Please reproduce every entry, keeping each one exact.
== Segment start ==
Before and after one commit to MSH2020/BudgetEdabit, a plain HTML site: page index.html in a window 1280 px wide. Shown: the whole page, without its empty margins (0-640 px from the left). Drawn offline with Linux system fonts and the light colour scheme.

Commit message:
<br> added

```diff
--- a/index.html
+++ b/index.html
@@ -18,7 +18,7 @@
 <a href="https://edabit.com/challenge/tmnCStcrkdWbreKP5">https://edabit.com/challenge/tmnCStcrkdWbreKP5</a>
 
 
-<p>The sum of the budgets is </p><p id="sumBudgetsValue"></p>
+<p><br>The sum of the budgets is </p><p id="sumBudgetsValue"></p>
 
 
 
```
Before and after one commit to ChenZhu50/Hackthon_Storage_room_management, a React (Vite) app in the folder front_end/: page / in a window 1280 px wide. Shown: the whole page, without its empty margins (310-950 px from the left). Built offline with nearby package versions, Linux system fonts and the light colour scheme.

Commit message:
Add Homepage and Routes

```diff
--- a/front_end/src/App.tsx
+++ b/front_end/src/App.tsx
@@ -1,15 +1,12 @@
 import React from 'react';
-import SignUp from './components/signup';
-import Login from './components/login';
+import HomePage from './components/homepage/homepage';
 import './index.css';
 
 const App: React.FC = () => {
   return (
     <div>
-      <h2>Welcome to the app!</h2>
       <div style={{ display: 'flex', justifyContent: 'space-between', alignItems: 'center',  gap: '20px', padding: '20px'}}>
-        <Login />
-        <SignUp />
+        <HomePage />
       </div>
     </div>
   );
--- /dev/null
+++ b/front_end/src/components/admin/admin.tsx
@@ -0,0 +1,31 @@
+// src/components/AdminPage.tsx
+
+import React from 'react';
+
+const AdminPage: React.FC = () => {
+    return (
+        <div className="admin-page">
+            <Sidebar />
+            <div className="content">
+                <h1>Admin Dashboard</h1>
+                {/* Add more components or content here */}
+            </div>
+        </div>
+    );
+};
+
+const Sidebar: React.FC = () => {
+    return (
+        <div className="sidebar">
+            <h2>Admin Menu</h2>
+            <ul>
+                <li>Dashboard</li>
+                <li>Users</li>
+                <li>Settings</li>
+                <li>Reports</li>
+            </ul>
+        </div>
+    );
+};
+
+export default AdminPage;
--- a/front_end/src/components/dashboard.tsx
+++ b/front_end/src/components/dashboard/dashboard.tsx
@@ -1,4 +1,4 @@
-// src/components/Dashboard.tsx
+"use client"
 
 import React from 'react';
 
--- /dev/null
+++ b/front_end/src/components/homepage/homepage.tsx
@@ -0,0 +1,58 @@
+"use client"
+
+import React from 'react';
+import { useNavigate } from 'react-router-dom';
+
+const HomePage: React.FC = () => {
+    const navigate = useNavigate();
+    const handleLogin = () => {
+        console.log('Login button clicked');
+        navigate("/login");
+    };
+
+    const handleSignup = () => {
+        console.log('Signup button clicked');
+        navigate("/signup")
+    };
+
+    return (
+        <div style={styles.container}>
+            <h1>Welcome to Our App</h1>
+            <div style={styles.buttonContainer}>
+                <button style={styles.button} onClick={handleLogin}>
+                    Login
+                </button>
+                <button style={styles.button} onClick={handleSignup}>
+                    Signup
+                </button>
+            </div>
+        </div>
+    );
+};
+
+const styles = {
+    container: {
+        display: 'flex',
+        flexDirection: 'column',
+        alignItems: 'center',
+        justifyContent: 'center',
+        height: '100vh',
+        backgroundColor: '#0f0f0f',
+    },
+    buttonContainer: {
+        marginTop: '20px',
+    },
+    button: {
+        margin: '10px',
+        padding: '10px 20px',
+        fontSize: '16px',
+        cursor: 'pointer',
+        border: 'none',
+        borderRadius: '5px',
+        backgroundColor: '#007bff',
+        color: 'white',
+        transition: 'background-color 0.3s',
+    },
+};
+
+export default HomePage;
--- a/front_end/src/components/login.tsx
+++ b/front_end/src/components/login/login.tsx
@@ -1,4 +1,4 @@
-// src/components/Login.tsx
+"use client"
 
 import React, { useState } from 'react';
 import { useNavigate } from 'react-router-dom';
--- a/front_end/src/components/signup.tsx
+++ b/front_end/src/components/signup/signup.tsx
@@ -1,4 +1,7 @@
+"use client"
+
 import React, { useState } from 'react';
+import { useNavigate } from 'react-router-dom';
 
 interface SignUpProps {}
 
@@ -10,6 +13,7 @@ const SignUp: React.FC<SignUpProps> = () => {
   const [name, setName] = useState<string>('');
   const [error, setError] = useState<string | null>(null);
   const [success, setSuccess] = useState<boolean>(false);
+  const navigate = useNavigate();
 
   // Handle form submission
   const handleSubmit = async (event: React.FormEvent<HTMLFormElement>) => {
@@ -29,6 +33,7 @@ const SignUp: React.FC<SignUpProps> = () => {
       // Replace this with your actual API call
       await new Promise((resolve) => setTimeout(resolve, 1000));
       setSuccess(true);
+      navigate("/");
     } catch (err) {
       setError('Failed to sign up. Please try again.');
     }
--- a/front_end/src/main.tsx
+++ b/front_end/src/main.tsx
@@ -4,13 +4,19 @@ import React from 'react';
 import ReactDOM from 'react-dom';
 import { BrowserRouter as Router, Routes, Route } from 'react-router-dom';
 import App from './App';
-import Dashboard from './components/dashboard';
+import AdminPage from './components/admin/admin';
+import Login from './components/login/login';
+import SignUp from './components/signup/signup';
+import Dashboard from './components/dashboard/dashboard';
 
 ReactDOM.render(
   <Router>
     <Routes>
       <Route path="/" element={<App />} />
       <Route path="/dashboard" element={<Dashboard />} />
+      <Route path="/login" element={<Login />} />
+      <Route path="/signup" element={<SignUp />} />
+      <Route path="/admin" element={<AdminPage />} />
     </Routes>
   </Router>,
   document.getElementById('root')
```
== Segment end ==
RESULT BELOW:
Before and after one commit to MSH2020/BudgetEdabit, a plain HTML site: page index.html in a window 1280 px wide. Shown: the whole page, without its empty margins (0-640 px from the left). Drawn offline with Linux system fonts and the light colour scheme.

Commit message:
<br> added

```diff
--- a/index.html
+++ b/index.html
@@ -18,7 +18,7 @@
 <a href="https://edabit.com/challenge/tmnCStcrkdWbreKP5">https://edabit.com/challenge/tmnCStcrkdWbreKP5</a>
 
 
-<p>The sum of the budgets is </p><p id="sumBudgetsValue"></p>
+<p><br>The sum of the budgets is </p><p id="sumBudgetsValue"></p>
 
 
 
```
Before and after one commit to ChenZhu50/Hackthon_Storage_room_management, a React (Vite) app in the folder front_end/: page / in a window 1280 px wide. Shown: the whole page, without its empty margins (310-950 px from the left). Built offline with nearby package versions, Linux system fonts and the light colour scheme.

Commit message:
Add Homepage and Routes

```diff
--- a/front_end/src/App.tsx
+++ b/front_end/src/App.tsx
@@ -1,15 +1,12 @@
 import React from 'react';
-import SignUp from './components/signup';
-import Login from './components/login';
+import HomePage from './components/homepage/homepage';
 import './index.css';
 
 const App: React.FC = () => {
   return (
     <div>
-      <h2>Welcome to the app!</h2>
       <div style={{ display: 'flex', justifyContent: 'space-between', alignItems: 'center',  gap: '20px', padding: '20px'}}>
-        <Login />
-        <SignUp />
+        <HomePage />
       </div>
     </div>
   );
--- /dev/null
+++ b/front_end/src/components/admin/admin.tsx
@@ -0,0 +1,31 @@
+// src/components/AdminPage.tsx
+
+import React from 'react';
+
+const AdminPage: React.FC = () => {
+    return (
+        <div className="admin-page">
+            <Sidebar />
+            <div className="content">
+                <h1>Admin Dashboard</h1>
+                {/* Add more components or content here */}
+            </div>
+        </div>
+    );
+};
+
+const Sidebar: React.FC = () => {
+    return (
+        <div className="sidebar">
+            <h2>Admin Menu</h2>
+            <ul>
+                <li>Dashboard</li>
+                <li>Users</li>
+                <li>Settings</li>
+                <li>Reports</li>
+            </ul>
+        </div>
+    );
+};
+
+export default AdminPage;
--- a/front_end/src/components/dashboard.tsx
+++ b/front_end/src/components/dashboard/dashboard.tsx
@@ -1,4 +1,4 @@
-// src/components/Dashboard.tsx
+"use client"
 
 import React from 'react';
 
--- /dev/null
+++ b/front_end/src/components/homepage/homepage.tsx
@@ -0,0 +1,58 @@
+"use client"
+
+import React from 'react';
+import { useNavigate } from 'react-router-dom';
+
+const HomePage: React.FC = () => {
+    const navigate = useNavigate();
+    const handleLogin = () => {
+        console.log('Login button clicked');
+        navigate("/login");
+    };
+
+    const handleSignup = () => {
+        console.log('Signup button clicked');
+        navigate("/signup")
+    };
+
+    return (
+        <div style={styles.container}>
+            <h1>Welcome to Our App</h1>
+            <div style={styles.buttonContainer}>
+                <button style={styles.button} onClick={handleLogin}>
+                    Login
+                </button>
+                <button style={styles.button} onClick={handleSignup}>
+                    Signup
+                </button>
+            </div>
+        </div>
+    );
+};
+
+const styles = {
+    container: {
+        display: 'flex',
+        flexDirection: 'column',
+        alignItems: 'center',
+        justifyContent: 'center',
+        height: '100vh',
+        backgroundColor: '#0f0f0f',
+    },
+    buttonContainer: {
+        marginTop: '20px',
+    },
+    button: {
+        margin: '10px',
+        padding: '10px 20px',
+        fontSize: '16px',
+        cursor: 'pointer',
+        border: 'none',
+        borderRadius: '5px',
+        backgroundColor: '#007bff',
+        color: 'white',
+        transition: 'background-color 0.3s',
+    },
+};
+
+export default HomePage;
--- a/front_end/src/components/login.tsx
+++ b/front_end/src/components/login/login.tsx
@@ -1,4 +1,4 @@
-// src/components/Login.tsx
+"use client"
 
 import React, { useState } from 'react';
 import { useNavigate } from 'react-router-dom';
--- a/front_end/src/components/signup.tsx
+++ b/front_end/src/components/signup/signup.tsx
@@ -1,4 +1,7 @@
+"use client"
+
 import React, { useState } from 'react';
+import { useNavigate } from 'react-router-dom';
 
 interface SignUpProps {}
 
@@ -10,6 +13,7 @@ const SignUp: React.FC<SignUpProps> = () => {
   const [name, setName] = useState<string>('');
   const [error, setError] = useState<string | null>(null);
   const [success, setSuccess] = useState<boolean>(false);
+  const navigate = useNavigate();
 
   // Handle form submission
   const handleSubmit = async (event: React.FormEvent<HTMLFormElement>) => {
@@ -29,6 +33,7 @@ const SignUp: React.FC<SignUpProps> = () => {
       // Replace this with your actual API call
       await new Promise((resolve) => setTimeout(resolve, 1000));
       setSuccess(true);
+      navigate("/");
     } catch (err) {
       setError('Failed to sign up. Please try again.');
     }
--- a/front_end/src/main.tsx
+++ b/front_end/src/main.tsx
@@ -4,13 +4,19 @@ import React from 'react';
 import ReactDOM from 'react-dom';
 import { BrowserRouter as Router, Routes, Route } from 'react-router-dom';
 import App from './App';
-import Dashboard from './components/dashboard';
+import AdminPage from './components/admin/admin';
+import Login from './components/login/login';
+import SignUp from './components/signup/signup';
+import Dashboard from './components/dashboard/dashboard';
 
 ReactDOM.render(
   <Router>
     <Routes>
       <Route path="/" element={<App />} />
       <Route path="/dashboard" element={<Dashboard />} />
+      <Route path="/login" element={<Login />} />
+      <Route path="/signup" element={<SignUp />} />
+      <Route path="/admin" element={<AdminPage />} />
     </Routes>
   </Router>,
   document.getElementById('root')
```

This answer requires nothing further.